Collected data
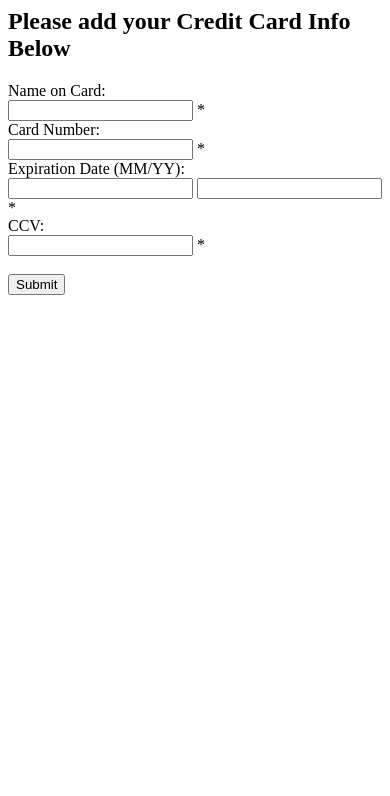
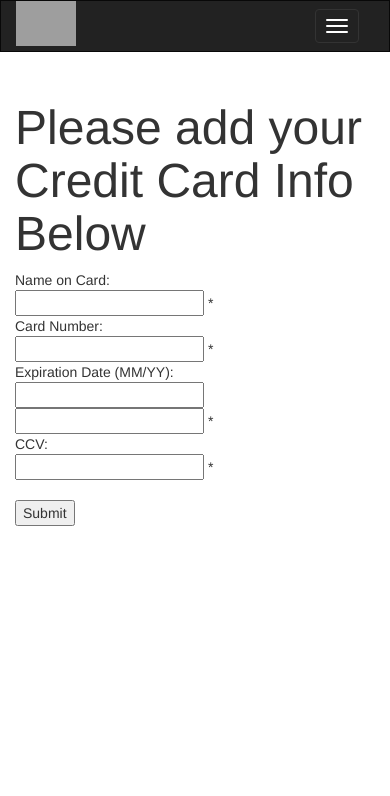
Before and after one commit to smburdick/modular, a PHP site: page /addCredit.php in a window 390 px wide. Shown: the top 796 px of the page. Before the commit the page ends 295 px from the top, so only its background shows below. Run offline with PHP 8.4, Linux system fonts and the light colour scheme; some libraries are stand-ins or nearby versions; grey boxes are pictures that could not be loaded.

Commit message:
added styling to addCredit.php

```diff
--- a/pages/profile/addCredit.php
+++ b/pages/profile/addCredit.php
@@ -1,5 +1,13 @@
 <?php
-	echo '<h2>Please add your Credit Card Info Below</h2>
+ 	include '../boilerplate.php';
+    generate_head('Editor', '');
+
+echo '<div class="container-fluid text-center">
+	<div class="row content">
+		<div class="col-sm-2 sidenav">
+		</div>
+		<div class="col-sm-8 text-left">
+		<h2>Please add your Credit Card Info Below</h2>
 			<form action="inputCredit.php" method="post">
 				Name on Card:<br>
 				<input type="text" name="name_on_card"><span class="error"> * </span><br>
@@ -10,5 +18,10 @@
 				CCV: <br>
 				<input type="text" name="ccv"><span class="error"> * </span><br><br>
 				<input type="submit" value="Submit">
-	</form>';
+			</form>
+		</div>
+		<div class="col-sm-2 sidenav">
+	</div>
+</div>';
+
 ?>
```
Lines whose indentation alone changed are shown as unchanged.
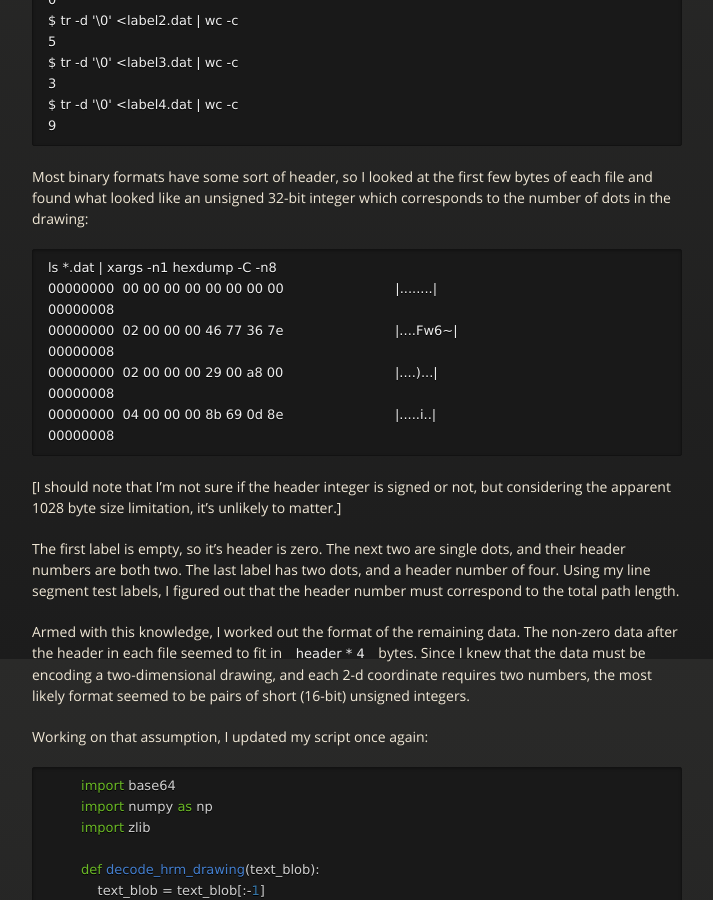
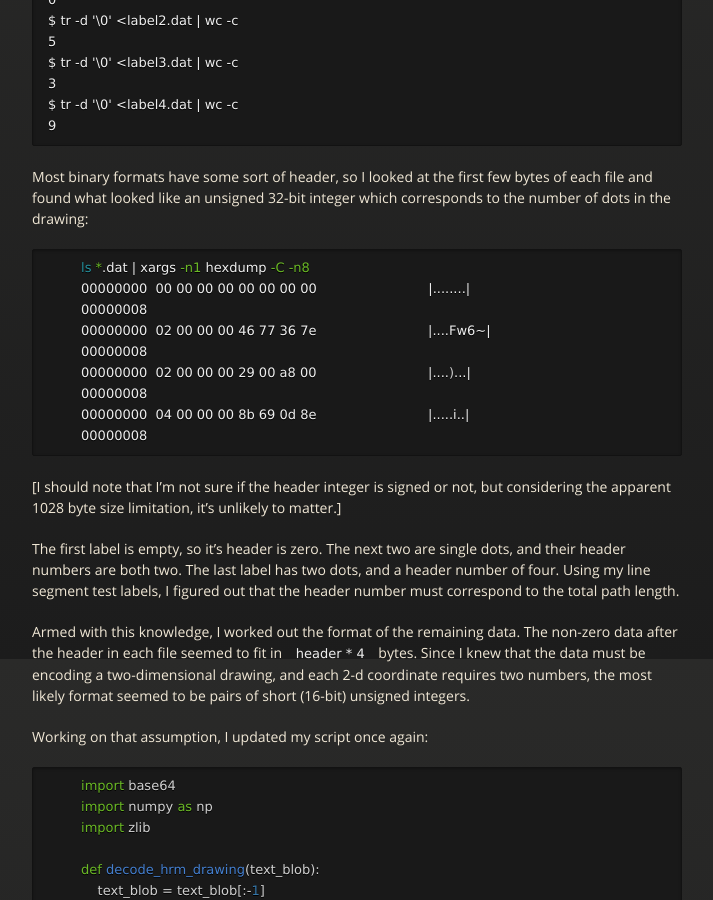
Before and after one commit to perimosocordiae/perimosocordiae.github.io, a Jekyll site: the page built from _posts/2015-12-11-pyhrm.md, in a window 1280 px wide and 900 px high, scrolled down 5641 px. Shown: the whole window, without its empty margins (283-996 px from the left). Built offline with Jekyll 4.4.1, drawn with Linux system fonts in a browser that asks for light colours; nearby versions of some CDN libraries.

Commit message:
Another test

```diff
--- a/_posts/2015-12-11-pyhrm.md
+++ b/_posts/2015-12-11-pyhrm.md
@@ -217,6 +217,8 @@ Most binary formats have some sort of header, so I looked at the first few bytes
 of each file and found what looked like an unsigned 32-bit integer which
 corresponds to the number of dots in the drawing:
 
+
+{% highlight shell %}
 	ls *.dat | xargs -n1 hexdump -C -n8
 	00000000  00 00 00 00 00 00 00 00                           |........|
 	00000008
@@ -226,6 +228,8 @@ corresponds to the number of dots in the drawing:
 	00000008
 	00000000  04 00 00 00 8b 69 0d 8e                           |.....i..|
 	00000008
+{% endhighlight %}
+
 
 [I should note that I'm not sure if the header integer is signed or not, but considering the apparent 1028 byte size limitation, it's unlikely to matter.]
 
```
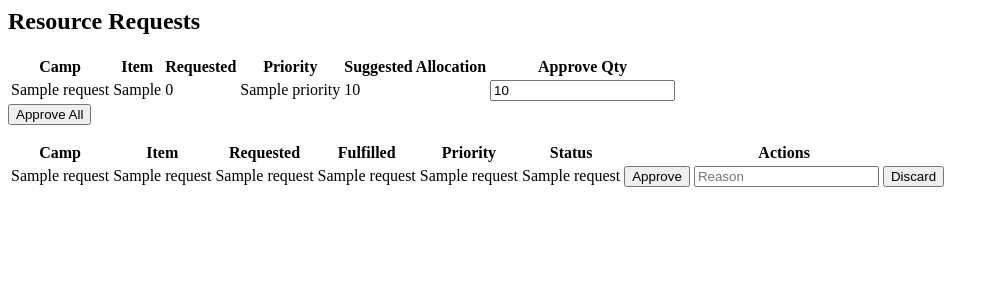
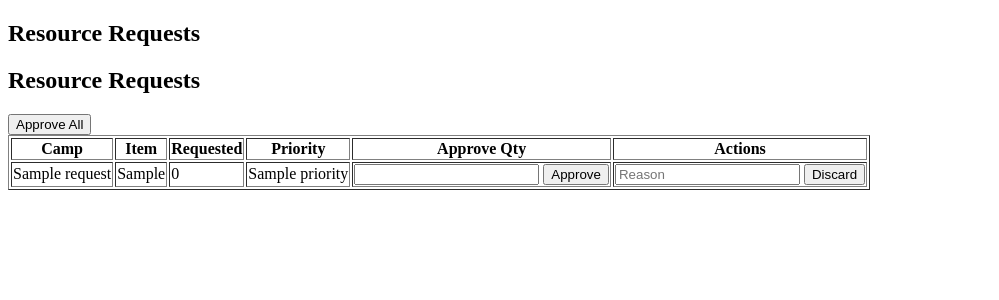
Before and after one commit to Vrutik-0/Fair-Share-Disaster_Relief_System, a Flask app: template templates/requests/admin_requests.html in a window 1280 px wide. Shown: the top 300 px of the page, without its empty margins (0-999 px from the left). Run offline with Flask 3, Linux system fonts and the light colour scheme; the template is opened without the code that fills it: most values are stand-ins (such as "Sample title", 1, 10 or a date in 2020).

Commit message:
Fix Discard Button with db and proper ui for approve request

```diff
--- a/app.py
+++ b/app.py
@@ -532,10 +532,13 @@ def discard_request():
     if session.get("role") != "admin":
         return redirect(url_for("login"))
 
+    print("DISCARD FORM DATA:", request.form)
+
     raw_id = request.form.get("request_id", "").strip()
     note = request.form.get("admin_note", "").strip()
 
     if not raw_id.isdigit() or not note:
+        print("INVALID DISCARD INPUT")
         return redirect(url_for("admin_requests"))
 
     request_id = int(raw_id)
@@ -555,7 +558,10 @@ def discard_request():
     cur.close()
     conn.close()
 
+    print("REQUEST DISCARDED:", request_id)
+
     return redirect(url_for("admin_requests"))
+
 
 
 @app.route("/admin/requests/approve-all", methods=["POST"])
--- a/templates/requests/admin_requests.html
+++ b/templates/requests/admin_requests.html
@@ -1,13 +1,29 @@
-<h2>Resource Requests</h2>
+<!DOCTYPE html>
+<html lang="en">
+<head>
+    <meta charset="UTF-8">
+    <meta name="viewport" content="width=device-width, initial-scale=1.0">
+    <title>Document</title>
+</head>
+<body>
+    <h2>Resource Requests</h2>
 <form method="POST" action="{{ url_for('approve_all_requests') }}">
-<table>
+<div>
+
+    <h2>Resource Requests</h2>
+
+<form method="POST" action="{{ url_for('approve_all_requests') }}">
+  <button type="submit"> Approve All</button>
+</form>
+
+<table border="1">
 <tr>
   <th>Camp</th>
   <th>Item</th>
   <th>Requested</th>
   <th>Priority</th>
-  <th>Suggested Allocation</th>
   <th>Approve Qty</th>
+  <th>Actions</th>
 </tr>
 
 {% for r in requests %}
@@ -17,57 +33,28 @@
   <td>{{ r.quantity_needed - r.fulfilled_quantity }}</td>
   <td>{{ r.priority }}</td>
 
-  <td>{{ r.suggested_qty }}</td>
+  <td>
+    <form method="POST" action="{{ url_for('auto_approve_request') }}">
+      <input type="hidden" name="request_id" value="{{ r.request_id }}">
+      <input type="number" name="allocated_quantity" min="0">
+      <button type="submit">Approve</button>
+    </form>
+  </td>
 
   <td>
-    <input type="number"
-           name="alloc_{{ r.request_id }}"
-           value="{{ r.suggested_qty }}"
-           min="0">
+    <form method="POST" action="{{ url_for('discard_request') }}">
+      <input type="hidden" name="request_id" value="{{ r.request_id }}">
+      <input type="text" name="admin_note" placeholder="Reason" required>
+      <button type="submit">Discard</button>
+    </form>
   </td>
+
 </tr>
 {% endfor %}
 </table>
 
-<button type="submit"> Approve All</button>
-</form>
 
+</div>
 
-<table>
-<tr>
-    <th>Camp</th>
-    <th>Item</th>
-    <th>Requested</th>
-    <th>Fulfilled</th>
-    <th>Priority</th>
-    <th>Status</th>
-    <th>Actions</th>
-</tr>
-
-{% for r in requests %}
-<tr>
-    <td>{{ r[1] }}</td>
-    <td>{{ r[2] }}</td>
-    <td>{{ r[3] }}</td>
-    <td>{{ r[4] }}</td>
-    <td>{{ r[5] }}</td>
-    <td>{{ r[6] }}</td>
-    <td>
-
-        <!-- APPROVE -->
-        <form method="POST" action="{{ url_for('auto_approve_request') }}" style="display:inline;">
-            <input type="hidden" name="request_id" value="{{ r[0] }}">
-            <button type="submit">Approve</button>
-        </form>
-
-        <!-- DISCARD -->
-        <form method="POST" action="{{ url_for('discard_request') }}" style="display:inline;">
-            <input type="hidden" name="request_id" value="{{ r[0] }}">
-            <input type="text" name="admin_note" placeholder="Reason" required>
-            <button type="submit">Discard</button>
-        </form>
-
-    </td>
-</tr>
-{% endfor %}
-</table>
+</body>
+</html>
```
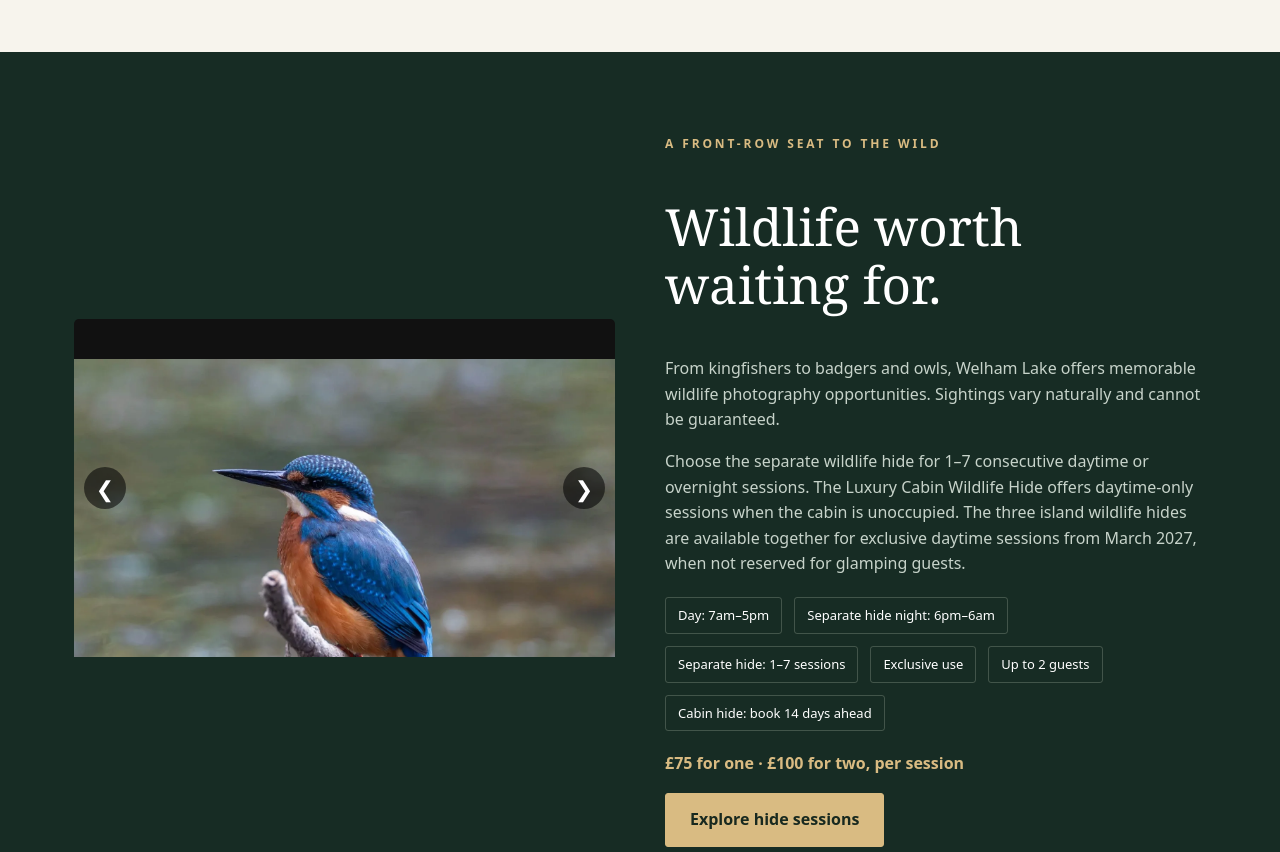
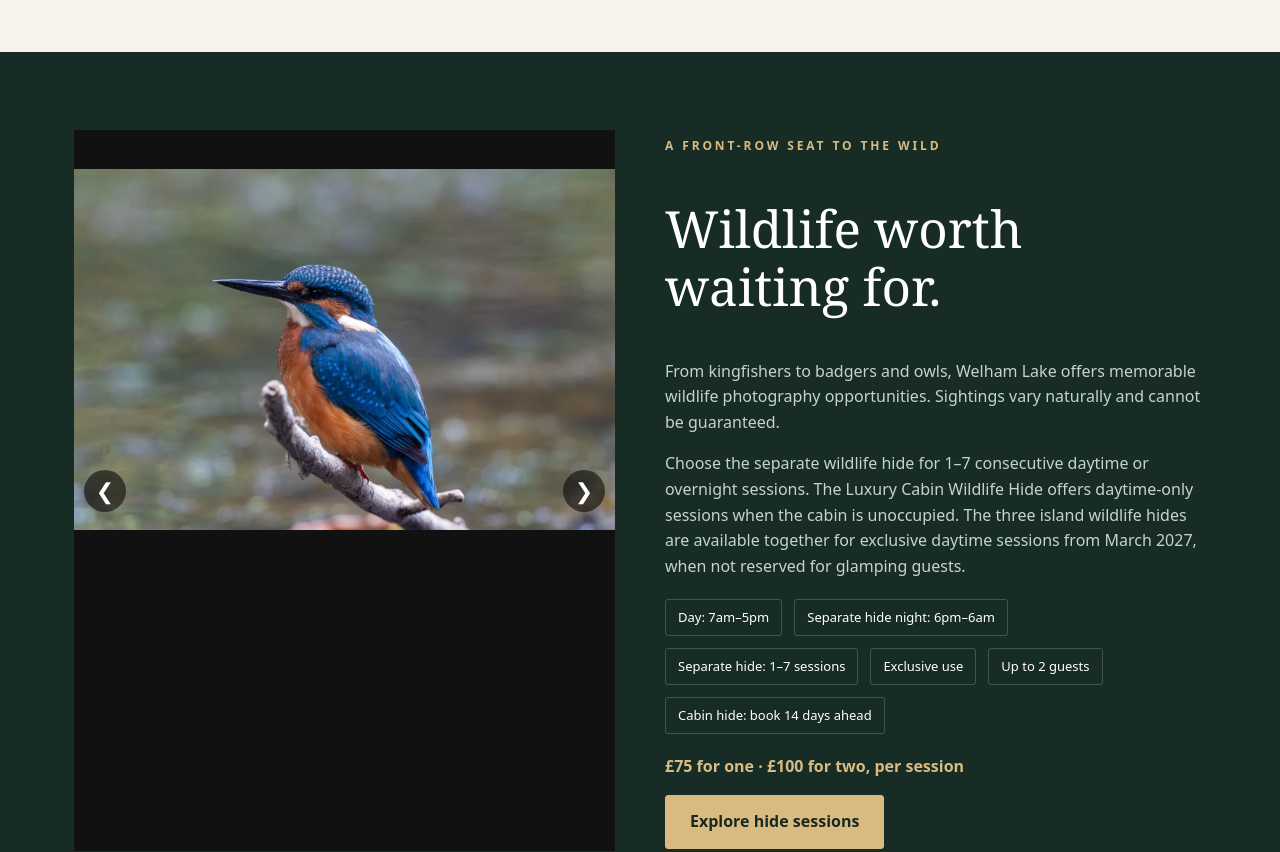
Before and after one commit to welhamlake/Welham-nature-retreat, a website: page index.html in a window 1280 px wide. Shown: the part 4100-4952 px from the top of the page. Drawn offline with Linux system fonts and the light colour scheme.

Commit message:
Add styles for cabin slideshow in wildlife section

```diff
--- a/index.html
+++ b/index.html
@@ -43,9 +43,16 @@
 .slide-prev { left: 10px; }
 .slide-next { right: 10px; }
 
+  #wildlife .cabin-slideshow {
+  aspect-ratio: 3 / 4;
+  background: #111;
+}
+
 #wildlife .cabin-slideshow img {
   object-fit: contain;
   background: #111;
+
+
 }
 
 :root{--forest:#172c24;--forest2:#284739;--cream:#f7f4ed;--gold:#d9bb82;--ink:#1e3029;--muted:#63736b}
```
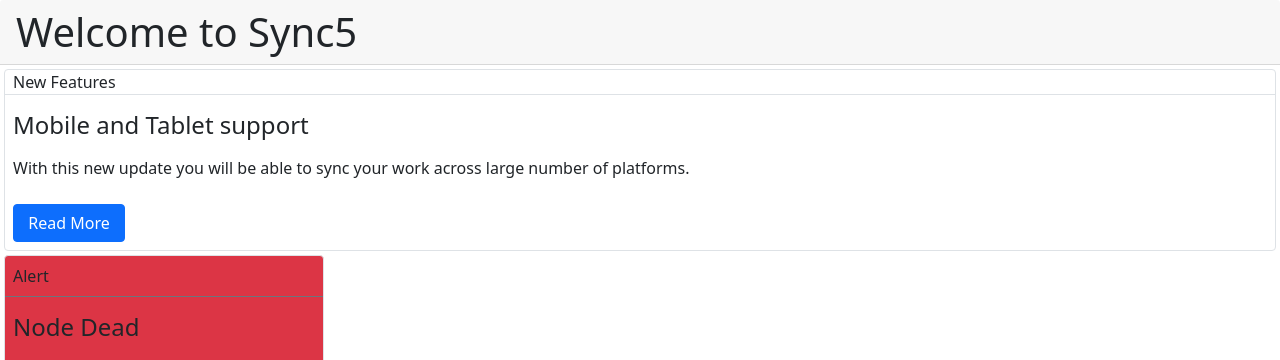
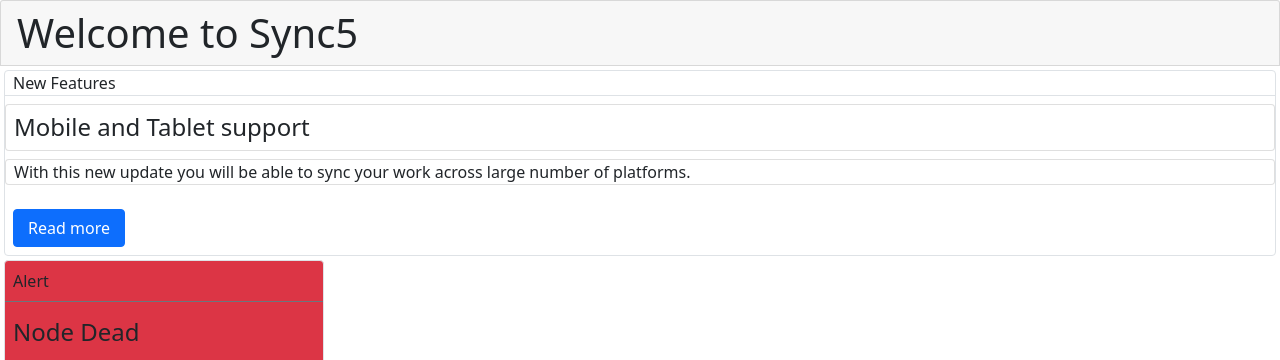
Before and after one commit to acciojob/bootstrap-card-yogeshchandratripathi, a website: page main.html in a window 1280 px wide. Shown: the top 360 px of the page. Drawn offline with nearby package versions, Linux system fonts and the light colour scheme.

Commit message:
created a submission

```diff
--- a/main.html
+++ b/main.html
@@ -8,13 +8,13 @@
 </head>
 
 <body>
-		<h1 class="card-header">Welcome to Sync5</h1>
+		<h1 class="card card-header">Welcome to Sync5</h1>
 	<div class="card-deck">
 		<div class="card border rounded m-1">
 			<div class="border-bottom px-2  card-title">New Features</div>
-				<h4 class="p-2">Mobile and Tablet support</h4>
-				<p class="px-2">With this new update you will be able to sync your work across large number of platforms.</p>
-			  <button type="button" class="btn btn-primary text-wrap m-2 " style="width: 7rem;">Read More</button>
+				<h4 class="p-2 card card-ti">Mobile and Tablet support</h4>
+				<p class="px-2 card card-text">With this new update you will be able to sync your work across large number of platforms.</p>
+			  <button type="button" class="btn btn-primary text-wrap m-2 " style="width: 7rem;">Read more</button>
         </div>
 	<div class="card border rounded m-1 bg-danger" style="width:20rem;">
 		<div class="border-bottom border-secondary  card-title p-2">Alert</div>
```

» **REQUIRED ACTION**:
If a line of the data contains the word "border", it should be counted; state the total and nothing more.

» **EXERCISE RESULT**:
5